To put it into a better scale, Tesla’s GF1, which the company has said will be the largest production facility in the world—when completed, could be as large as 10 million square feet, according to Steve Hill, director of the Governor's Office of Economic Development in Nevada in 2015. The Boeing Everett factory in Washington State, by comparison, has a 4.3 million-square-foot footprint and may be the world’s largest production facility at present. In dwarfing the size of that, GF1 will have ample rooftop space to also dwarf what’s now the largest rooftop solar installation in the world, an 11.5 MW rooftop array in Punjab, India, and the largest in the US, at the Whirlpool Corporation Regional Distribution Center in Perris, CA.

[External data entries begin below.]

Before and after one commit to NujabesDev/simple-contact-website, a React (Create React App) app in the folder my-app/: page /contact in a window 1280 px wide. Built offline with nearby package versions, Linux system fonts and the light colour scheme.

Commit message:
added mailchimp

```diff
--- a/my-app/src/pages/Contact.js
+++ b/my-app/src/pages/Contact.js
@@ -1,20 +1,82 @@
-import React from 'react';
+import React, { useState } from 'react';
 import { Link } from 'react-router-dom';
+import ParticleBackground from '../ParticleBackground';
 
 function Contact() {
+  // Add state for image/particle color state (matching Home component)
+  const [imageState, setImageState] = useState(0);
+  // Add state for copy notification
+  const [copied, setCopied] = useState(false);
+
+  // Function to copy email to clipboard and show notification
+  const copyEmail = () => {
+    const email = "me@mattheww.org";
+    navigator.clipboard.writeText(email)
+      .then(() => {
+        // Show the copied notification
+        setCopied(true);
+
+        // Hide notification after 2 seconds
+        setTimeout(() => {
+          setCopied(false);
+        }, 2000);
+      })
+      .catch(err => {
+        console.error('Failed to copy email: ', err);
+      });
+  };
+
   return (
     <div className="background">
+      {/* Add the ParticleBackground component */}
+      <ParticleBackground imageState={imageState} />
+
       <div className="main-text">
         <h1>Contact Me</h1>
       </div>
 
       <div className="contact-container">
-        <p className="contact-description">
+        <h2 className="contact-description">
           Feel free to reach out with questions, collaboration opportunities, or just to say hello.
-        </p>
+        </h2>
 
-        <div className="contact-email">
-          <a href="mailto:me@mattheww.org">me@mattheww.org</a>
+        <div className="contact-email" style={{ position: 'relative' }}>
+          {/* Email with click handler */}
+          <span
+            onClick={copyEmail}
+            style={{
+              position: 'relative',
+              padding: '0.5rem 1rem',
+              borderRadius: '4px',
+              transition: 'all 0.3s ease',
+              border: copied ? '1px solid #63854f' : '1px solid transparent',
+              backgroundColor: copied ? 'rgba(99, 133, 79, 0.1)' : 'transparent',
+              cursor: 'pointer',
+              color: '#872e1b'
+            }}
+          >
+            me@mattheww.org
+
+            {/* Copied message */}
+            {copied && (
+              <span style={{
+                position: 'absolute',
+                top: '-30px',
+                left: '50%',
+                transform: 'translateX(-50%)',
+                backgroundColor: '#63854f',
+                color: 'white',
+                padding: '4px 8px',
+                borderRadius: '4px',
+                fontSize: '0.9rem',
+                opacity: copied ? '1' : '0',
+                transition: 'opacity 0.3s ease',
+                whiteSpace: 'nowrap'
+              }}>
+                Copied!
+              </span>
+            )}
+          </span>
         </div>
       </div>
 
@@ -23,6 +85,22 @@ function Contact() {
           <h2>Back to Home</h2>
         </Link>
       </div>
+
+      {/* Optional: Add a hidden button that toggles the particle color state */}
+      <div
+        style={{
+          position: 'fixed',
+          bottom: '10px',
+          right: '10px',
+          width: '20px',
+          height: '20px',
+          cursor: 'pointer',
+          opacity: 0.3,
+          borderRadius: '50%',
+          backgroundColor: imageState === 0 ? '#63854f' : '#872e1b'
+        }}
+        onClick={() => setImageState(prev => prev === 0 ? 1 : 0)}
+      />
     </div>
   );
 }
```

It’s also likely that the solar panels will come from its sister factory in Buffalo, NY, through its manufacturing partner, Panasonic. Tesla also is using Panasonic’s technology in the batteries it’s producing at GF1. The facility is designed to be flexible to allow for improvements in battery technology, including chemistry and packaging changes.
The new, all-electric production facility is designed for efficiency, according to Tesla. Once completed it aims to achieve the lowest capital investment per gigawatt hour (GWh) and the lowest production cost per kilowatt hour (kWh). That’s including using waste heat recovered from production processes to heat the building, for instance. It’s also using a closed-loop water system with six different treatment systems that re-circulate about 1.5 million liters of water, allowing the facility to reduce its fresh water usage by 80 percent.Tweet